# Task to complete:
What is needed is each line of the data below that holds the string "padding".

# Working data:
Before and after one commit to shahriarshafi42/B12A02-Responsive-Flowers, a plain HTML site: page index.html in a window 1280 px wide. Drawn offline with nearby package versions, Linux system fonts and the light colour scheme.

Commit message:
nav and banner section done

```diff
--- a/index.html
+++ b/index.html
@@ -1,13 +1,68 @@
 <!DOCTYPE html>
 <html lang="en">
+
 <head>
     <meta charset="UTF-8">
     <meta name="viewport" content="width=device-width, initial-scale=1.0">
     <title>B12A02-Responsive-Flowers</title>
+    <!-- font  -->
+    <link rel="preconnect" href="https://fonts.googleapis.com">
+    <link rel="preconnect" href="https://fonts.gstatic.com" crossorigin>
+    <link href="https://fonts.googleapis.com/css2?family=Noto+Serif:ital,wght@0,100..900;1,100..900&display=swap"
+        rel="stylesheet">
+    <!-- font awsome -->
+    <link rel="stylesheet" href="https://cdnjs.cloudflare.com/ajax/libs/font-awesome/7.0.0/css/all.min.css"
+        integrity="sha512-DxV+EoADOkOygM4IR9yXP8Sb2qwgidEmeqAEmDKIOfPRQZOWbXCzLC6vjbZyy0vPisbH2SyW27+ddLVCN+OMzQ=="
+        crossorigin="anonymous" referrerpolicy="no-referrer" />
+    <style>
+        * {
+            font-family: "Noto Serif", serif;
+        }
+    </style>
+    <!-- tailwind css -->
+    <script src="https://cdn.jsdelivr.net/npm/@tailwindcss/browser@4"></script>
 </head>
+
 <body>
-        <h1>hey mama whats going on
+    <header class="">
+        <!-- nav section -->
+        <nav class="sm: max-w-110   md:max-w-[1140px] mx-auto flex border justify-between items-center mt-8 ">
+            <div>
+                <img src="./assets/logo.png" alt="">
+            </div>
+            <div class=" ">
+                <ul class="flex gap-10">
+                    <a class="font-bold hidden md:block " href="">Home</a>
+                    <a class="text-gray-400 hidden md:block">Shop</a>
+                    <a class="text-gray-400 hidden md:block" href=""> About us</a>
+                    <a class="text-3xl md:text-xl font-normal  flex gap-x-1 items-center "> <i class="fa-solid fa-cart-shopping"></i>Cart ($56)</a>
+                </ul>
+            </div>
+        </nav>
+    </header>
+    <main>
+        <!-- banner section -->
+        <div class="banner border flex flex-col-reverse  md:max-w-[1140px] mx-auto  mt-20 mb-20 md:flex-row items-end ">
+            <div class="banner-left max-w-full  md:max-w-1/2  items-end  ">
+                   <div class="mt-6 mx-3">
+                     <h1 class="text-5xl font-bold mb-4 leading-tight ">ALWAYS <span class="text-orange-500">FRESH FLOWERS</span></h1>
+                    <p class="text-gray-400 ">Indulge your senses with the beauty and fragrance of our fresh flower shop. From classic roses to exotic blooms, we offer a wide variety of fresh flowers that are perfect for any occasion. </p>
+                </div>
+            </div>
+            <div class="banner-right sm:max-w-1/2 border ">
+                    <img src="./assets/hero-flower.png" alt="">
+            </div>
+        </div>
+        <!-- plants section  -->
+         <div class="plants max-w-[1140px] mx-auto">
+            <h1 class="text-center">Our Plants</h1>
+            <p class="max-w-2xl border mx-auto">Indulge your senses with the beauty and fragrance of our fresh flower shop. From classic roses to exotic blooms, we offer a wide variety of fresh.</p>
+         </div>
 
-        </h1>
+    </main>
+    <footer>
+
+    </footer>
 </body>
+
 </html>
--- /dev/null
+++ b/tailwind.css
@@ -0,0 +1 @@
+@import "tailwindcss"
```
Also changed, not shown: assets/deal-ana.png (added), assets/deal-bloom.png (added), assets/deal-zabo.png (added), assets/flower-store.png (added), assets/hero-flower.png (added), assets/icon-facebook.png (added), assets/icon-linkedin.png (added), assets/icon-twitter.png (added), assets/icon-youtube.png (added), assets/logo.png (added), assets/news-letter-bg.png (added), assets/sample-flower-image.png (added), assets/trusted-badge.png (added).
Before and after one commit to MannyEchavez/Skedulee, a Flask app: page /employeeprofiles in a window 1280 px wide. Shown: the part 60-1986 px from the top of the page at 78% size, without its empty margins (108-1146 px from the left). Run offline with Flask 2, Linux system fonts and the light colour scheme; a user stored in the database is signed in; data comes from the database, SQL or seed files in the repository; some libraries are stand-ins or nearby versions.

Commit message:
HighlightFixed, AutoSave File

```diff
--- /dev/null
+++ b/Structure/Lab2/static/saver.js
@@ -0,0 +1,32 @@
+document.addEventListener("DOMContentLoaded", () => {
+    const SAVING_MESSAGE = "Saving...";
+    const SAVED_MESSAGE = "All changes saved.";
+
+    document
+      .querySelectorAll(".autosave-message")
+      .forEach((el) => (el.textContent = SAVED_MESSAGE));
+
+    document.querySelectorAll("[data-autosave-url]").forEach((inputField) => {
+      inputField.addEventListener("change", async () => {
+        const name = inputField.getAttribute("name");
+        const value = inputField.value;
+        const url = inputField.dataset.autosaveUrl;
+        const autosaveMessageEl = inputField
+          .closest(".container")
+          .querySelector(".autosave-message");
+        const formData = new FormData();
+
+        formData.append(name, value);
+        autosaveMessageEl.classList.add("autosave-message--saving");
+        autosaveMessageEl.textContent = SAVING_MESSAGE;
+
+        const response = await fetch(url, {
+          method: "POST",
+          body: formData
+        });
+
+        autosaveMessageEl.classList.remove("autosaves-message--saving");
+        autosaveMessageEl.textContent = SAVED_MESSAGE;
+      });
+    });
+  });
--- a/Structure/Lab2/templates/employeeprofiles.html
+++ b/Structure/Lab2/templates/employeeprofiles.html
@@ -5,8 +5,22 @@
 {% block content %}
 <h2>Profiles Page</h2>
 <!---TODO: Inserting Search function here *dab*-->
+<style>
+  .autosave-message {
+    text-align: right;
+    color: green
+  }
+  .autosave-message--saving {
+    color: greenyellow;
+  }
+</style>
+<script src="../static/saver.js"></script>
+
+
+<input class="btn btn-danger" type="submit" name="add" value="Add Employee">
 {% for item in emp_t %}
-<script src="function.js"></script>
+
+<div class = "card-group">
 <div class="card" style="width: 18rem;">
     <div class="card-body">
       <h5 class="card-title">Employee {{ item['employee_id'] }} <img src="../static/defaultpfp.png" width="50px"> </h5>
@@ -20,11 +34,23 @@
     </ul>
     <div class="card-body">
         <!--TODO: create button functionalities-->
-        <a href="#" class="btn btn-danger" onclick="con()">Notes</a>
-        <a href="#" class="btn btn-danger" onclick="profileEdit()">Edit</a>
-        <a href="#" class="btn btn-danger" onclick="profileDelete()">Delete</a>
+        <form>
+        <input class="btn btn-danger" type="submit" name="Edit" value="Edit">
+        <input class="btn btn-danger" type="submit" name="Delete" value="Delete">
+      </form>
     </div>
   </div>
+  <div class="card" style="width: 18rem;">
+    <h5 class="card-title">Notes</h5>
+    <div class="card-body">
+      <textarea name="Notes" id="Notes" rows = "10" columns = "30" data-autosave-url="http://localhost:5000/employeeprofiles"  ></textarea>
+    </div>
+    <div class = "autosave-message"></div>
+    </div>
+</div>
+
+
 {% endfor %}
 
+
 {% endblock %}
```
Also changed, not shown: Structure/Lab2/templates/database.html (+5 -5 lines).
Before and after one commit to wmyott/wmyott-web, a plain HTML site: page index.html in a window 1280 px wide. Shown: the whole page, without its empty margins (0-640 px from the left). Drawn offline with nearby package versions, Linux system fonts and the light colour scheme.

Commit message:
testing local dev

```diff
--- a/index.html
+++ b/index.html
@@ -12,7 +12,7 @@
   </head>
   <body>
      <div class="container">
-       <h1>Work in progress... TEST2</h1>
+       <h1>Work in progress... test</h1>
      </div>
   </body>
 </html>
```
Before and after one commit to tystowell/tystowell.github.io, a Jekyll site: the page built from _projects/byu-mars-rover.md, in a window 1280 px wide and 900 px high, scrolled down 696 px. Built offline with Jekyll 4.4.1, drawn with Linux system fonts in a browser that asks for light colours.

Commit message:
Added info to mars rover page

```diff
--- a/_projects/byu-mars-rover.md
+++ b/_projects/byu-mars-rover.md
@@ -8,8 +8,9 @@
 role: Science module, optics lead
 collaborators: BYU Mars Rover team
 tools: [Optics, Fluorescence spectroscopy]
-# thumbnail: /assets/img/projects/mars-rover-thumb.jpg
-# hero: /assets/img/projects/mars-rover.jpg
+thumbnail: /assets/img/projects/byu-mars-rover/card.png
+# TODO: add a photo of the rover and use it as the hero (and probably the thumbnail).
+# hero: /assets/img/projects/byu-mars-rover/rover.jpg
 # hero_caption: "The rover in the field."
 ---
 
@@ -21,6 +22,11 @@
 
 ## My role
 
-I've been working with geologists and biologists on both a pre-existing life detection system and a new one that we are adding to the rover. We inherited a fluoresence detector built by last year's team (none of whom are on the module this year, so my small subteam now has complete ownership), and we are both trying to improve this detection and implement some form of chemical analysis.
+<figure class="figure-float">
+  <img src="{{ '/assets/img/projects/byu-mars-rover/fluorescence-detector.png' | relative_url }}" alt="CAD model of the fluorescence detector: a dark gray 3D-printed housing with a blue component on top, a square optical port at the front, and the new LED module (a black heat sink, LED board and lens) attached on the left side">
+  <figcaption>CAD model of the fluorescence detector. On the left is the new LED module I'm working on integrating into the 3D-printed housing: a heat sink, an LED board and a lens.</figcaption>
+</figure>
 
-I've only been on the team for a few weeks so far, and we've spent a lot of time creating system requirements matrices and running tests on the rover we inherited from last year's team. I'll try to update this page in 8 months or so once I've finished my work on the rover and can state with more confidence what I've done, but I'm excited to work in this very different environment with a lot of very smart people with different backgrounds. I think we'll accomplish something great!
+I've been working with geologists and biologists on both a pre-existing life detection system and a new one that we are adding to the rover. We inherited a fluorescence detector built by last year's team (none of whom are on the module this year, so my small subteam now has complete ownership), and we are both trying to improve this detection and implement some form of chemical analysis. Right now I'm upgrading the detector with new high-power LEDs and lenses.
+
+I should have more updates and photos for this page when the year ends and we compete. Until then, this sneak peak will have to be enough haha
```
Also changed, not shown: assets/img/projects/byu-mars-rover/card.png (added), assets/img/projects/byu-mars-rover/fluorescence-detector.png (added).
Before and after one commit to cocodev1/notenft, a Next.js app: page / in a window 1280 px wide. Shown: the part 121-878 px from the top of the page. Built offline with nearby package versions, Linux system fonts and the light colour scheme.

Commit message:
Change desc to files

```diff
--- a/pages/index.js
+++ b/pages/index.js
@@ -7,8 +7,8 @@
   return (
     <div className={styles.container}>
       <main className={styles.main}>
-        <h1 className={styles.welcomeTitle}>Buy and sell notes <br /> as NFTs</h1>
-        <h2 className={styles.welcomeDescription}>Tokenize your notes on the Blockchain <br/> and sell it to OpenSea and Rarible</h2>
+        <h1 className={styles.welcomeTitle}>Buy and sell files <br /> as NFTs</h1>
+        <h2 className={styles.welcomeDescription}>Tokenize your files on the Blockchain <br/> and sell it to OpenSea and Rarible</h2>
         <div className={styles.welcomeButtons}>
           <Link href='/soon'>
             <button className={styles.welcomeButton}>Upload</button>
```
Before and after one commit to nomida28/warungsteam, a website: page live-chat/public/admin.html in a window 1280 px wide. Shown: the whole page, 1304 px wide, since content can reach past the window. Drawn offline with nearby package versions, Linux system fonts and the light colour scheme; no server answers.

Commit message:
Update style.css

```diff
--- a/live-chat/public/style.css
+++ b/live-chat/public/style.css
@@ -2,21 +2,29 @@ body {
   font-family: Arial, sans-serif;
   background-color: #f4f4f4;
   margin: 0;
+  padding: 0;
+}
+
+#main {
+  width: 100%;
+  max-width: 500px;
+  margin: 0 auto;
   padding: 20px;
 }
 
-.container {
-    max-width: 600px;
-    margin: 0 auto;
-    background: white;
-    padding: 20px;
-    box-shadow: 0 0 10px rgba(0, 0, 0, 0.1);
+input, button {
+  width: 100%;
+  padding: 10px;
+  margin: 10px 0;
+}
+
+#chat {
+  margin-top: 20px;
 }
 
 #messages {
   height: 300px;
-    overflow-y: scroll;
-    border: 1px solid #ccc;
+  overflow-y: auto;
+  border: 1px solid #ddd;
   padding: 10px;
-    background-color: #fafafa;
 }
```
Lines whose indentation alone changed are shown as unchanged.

# Answer section:
+  padding: 0;
   padding: 20px;
-    padding: 20px;
+  padding: 10px;
   padding: 10px;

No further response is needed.